In the Mouth 46/60
The mouth-feel is somewhat syrupy and the sweetness of sugar and honey dominate. We can discern some of the underlying whisky in that the sweetness quickly moves to a honey-toffee which represents the melding of that sweetness into the wood spices of the Barrel Select Whisky. There is indeed more heat than was apparent on the nose. Cinnamon, black pepper and cloves come to mind, although even these strong spices are somewhat restrained by the sweetness. I seem to taste hints of red licorice as well.
The spirit is certainly a mixer, although a drop of ice does help quell the sweetness making sipping tolerable. I preferred a mix with ginger-ale and a squeeze of lemon. Mixing with cola seems to accentuate the sweetness.
In the Throat 11.5/15
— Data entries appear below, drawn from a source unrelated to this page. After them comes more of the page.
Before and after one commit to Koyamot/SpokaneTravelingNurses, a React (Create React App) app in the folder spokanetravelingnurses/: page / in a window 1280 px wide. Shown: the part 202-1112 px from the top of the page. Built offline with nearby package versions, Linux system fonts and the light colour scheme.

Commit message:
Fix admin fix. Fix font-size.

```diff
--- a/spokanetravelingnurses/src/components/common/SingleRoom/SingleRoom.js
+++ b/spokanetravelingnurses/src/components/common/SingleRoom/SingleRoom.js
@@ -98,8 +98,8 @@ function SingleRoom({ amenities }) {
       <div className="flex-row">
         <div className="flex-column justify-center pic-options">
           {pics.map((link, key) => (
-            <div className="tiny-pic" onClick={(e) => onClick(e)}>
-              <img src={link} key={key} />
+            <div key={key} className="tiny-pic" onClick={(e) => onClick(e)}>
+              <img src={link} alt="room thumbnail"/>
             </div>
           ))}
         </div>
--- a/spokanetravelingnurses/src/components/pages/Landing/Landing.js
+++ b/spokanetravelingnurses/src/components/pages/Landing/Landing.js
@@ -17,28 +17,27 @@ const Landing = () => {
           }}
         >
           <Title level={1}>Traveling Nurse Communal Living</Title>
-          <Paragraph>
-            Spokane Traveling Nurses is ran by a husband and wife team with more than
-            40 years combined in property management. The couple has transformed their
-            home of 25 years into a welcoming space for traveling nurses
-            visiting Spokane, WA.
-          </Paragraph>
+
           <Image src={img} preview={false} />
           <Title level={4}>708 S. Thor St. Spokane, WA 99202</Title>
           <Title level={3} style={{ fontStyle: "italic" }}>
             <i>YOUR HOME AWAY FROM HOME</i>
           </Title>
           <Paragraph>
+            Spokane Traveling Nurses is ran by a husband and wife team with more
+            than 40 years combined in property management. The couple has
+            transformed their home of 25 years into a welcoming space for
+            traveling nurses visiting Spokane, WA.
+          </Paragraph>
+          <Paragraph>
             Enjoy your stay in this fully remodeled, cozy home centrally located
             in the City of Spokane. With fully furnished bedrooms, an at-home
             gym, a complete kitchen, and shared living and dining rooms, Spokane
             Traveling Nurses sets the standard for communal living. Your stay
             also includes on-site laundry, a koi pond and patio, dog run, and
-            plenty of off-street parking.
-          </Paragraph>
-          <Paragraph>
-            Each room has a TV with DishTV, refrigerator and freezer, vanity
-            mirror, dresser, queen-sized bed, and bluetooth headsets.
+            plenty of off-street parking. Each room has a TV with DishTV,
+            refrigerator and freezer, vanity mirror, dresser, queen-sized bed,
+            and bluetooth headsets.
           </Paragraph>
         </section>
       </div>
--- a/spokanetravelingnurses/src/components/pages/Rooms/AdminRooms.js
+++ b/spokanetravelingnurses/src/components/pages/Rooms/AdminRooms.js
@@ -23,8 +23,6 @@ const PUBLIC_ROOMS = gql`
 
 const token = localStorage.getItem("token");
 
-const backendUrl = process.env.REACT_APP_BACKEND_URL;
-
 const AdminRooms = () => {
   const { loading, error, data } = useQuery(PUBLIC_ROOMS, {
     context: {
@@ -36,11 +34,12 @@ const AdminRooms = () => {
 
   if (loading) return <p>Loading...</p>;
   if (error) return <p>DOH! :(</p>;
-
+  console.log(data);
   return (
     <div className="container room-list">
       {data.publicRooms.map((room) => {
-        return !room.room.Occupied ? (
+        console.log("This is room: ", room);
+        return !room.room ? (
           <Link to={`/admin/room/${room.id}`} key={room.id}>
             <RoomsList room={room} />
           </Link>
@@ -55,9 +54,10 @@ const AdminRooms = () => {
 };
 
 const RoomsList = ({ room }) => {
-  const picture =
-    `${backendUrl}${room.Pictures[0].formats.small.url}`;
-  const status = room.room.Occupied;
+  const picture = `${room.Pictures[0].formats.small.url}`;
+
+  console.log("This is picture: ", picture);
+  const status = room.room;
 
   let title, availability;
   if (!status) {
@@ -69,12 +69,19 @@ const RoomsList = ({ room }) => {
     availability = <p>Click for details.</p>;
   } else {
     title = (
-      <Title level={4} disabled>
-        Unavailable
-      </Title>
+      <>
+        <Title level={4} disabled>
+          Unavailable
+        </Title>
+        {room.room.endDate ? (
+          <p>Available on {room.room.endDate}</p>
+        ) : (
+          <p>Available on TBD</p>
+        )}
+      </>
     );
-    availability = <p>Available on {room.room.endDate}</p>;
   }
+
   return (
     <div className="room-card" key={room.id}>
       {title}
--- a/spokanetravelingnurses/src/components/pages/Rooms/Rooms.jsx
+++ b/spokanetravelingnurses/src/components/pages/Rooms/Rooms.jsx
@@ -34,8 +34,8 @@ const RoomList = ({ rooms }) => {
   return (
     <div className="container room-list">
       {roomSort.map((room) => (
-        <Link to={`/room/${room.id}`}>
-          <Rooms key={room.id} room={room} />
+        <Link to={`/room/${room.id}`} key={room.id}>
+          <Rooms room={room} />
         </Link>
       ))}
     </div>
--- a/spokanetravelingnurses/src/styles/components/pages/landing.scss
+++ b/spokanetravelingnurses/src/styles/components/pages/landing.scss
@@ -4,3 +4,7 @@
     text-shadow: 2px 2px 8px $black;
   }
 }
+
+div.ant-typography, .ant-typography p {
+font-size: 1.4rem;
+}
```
The syrupy body and the heightened sweetness make the spirit somewhat cloying. The spiciness is nice in the finish (in particular a little hit of ginger); however, it would be fair to say that the exit is relatively short.
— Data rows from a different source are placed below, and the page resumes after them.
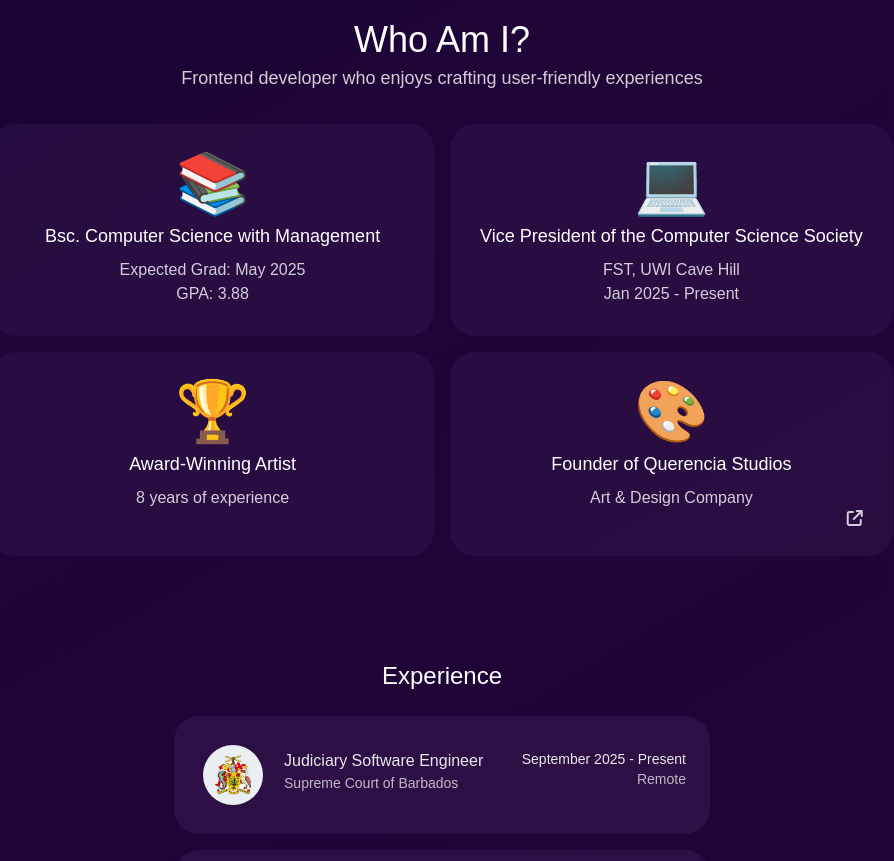
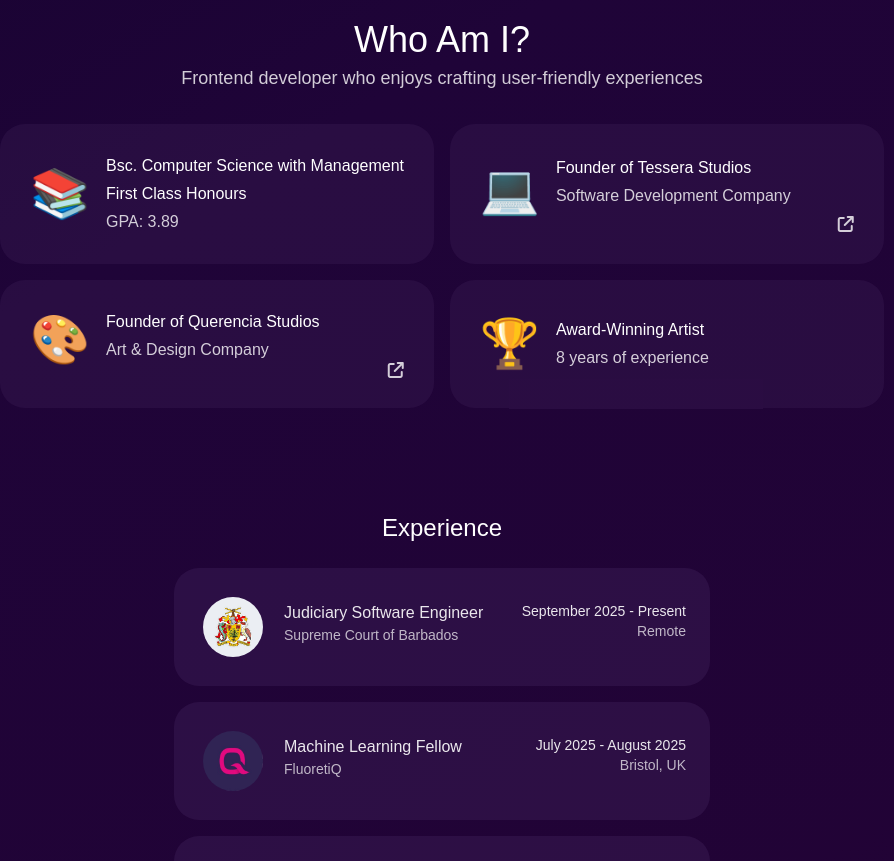
Before and after one commit to TaigaTi/taigati.github.io, a React (Create React App) app: page /#/ in a window 1280 px wide. Shown: the part 1580-2441 px from the top of the page, without its empty margins (198-1092 px from the left). Built offline with nearby package versions, Linux system fonts and the light colour scheme.

Commit message:
Update about

```diff
--- a/src/components/Home.js
+++ b/src/components/Home.js
@@ -54,31 +54,43 @@ function Home() {
                             data-aos="zoom-out"
                             data-aos-duration="800"
                             data-aos-easing="ease-in-out">
-                            <div className='about-card px-6'>
-                                <p className='text-6xl mb-2'>📚</p>
-                                <p className='pb-2 text-lg'>Bsc. Computer Science with Management</p>
-                                <p className='opacity-80'>Expected Grad: May 2025</p>
-                                <p className='opacity-80'>GPA: 3.88</p>
+                            <div className='about-card px-6 flex items-center gap-4 min-h-[25%]'>
+                                <p className='text-5xl'>📚</p>
+                                <div className='text-start'>
+                                    <p className='pb-1'>Bsc. Computer Science with Management</p>
+                                    <p className='pb-1'>First Class Honours</p>
+                                    <p className='opacity-80'>GPA: 3.89</p>
+                                </div>
                             </div>
 
-                            <div className='about-card px-6'>
-                                <p className='text-6xl mb-2'>💻</p>
-                                <p className='pb-2 text-lg'>Vice President of the Computer Science Society</p>
-                                <p className='opacity-80'>FST, UWI Cave Hill</p>
-                                <p className='opacity-80'>Jan 2025 - Present</p>
+                            <div className='about-card px-6 flex items-center gap-4'>
+                                <p className='text-5xl mb-2'>💻</p>
+                                <div className='text-start w-full'>
+                                    <p className='pb-1'>Founder of Tessera Studios</p>
+                                    <p className='opacity-80'>Software Development Company</p>
+                                    <a href="https://www.tessera-studios.com" className='opacity-80 flex justify-end'>
+                                        <i className="mt-2 fa-solid fa-arrow-up-right-from-square"></i>
+                                    </a>
+                                </div>
                             </div>
 
-                            <div className='about-card px-6'>
-                                <p className='text-6xl mb-2'>🏆</p>
-                                <p className='pb-2 text-lg px-8'>Award-Winning Artist</p>
-                                <p className='opacity-80'>8 years of experience</p>
+                            <div className='about-card px-6 flex items-center gap-4'>
+                                <p className='text-5xl mb-2'>🎨</p>
+                                <div className='text-start w-full'>
+                                    <p className='pb-1'>Founder of Querencia Studios</p>
+                                    <p className='opacity-80'>Art & Design Company</p>
+                                    <a href="https://querenciastudios.company.site" className='opacity-80 flex justify-end'>
+                                        <i className="fa-solid fa-arrow-up-right-from-square"></i>
+                                    </a>
+                                </div>
                             </div>
 
-                            <div className='about-card px-6'>
-                                <p className='text-6xl mb-2'>🎨</p>
-                                <p className='pb-2 text-lg'>Founder of Querencia Studios</p>
-                                <p className='opacity-80'>Art & Design Company</p>
-                                <a href="https://querenciastudios.company.site" className='opacity-80 flex justify-end'><i className="fa-solid fa-arrow-up-right-from-square"></i></a>
+                            <div className='about-card px-6 flex items-center gap-4'>
+                                <p className='text-5xl'>🏆</p>
+                                <div className='text-start'>
+                                    <p className='pb-1'>Award-Winning Artist</p>
+                                    <p className='opacity-80'>8 years of experience</p>
+                                </div>
                             </div>
                         </div>
                     </div>
@@ -94,7 +106,7 @@ function Home() {
                         data-aos-once="true"
                         data-aos-easing="ease-in-out"
                         className="experience-container flex flex-col gap-4 mt-4 p-2">
-                          {experience.map((experience) => {
+                        {experience.map((experience) => {
                             return (
                                 <ExperienceCard
                                     key={experience.id}
```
The Afterburn 8/10
The Spike Honey Spiced Whisky is a nice spiced/flavoured spirit from Forty Creek. It mixes well with ginger ale, and will therefore serve as a nice back deck indulgence during what is left of the rest of my summer.
You may read some of my other reviews of Liqueurs and Flavoured Spirits (click the link) if you wish to have some comparative reviews.
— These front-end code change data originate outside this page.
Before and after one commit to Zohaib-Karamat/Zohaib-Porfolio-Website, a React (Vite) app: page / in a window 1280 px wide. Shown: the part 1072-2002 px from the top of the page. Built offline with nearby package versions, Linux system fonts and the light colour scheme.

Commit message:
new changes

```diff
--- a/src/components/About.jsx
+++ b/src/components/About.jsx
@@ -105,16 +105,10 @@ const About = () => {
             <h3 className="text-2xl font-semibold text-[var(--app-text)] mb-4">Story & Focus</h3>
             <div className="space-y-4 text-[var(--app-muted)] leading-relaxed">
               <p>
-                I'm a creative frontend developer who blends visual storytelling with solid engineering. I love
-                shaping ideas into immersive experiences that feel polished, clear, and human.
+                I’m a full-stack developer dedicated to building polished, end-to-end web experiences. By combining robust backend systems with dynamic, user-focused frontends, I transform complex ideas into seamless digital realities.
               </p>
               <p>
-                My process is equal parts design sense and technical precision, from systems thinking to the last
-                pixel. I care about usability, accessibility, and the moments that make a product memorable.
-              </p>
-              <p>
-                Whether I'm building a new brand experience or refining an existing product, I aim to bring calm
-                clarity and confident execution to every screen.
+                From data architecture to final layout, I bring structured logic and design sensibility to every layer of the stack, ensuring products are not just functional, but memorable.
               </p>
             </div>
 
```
Here is a long tall cocktail which is sure to please everyone on the back deck on a hot sunny day:
The Honey Spiked Mammy
The Honey Spiked Mammy
2 oz Forty Creek Spike
1 oz Fresh Lemon Juice
dash or two of Sugar Syrup
1/2 cup cracked ice
Thin Strips of Lime
Remove thin strips of lime peel from a fresh lime
Fill a tall highball glass half full of chipped ice
Add the lemon juice and the Forty Creek Spike Whisky
Top with ginger ale
Add a few threads of lime peel and stir gently.
Remember, my aim is not to help you drink more…it is to help you drink better!
If you are interested in more of my original cocktail recipes, please click this link (Cocktails and Recipes) for more of my mixed drink recipes!
As always you may interpret the scores I provide as follows.
0-25 A spirit with a rating this low would actually kill you.
26-49 Depending upon your fortitude you might actually survive this.
50 -59 You are safe to drink this…but you shouldn’t.
60-69 Substandard swill which you may offer to people you do not want to see again.
70-74 Now we have a fair mixing rum or whisky. Accept this but make sure it is mixed into a cocktail.
75-79 You may begin to serve this to friends, again probably still cocktail territory.
80-84 We begin to enjoy this spirit neat or on the rocks. (I will still primarily mix cocktails)
85-89 Excellent for sipping or for mixing!
90-94 Definitely a primary sipping spirit, in fact you may want to hoard this for yourself.
95-97.5 The Cream of the Crop
98+ I haven’t met this bottle yet…but I want to.
Very loosely we may put my scores into terms that you may be more familiar with on a Gold, Silver, and Bronze medal scale as follows:
70 – 79.5 Bronze Medal (Recommended only as a mixer)
80 – 89.5 Silver Medal (Recommended for sipping and or a high quality mixer)
90 – 95 Gold Medal (Highly recommended for sipping and for sublime cocktails.)
95.5+ Platinum Award (Highest Recommendation)